- _What to produce_:
In your copy, drop the images and return each record exactly as it stands.

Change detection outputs
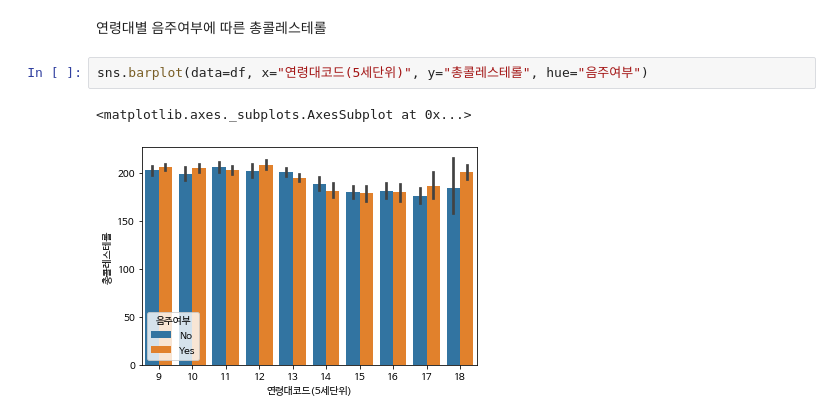
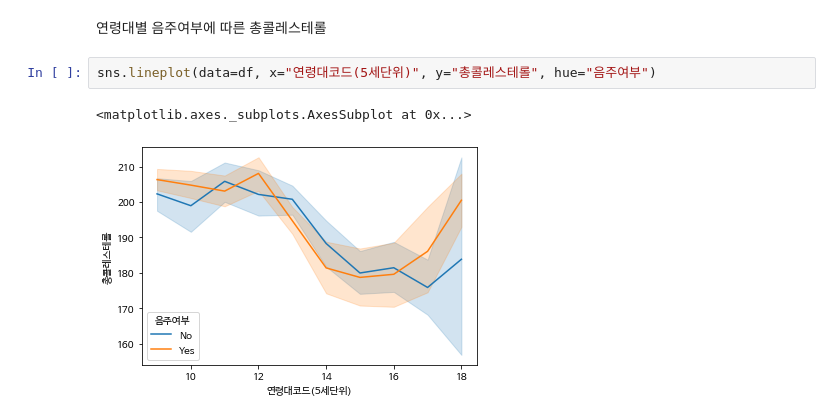
Before and after one commit to sb2011483/ITB2022, a Jupyter notebook: Untitled_ipynb_sb_assignment.ipynb, the cells around one changed output. Cells and saved outputs as stored; diff of their text form.

```diff
--- a/Untitled_ipynb_sb_assignment.ipynb
+++ b/Untitled_ipynb_sb_assignment.ipynb
@@ -182,7 +182,7 @@ sns.boxplot(data=df, x="연령대코드(5세단위)", hue="음주여부")
 # %% [markdown]
 연령대별 음주여부에 따른 총콜레스테롤
 # %%
-sns.barplot(data=df, x="연령대코드(5세단위)", y="총콜레스테롤", hue="음주여부")
+sns.lineplot(data=df, x="연령대코드(5세단위)", y="총콜레스테롤", hue="음주여부")
 # %% [output]
 <matplotlib.axes._subplots.AxesSubplot at 0x...>
-[figure, old version]
+[figure, new version]
```
Also changed, not shown: parts of 2 cells of this notebook.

- _Expected answer_:
Before and after one commit to sb2011483/ITB2022, a Jupyter notebook: Untitled_ipynb_sb_assignment.ipynb, the cells around one changed output. Cells and saved outputs as stored; diff of their text form.

```diff
--- a/Untitled_ipynb_sb_assignment.ipynb
+++ b/Untitled_ipynb_sb_assignment.ipynb
@@ -182,7 +182,7 @@ sns.boxplot(data=df, x="연령대코드(5세단위)", hue="음주여부")
 # %% [markdown]
 연령대별 음주여부에 따른 총콜레스테롤
 # %%
-sns.barplot(data=df, x="연령대코드(5세단위)", y="총콜레스테롤", hue="음주여부")
+sns.lineplot(data=df, x="연령대코드(5세단위)", y="총콜레스테롤", hue="음주여부")
 # %% [output]
 <matplotlib.axes._subplots.AxesSubplot at 0x...>
-[figure, old version]
+[figure, new version]
```
Also changed, not shown: parts of 2 cells of this notebook.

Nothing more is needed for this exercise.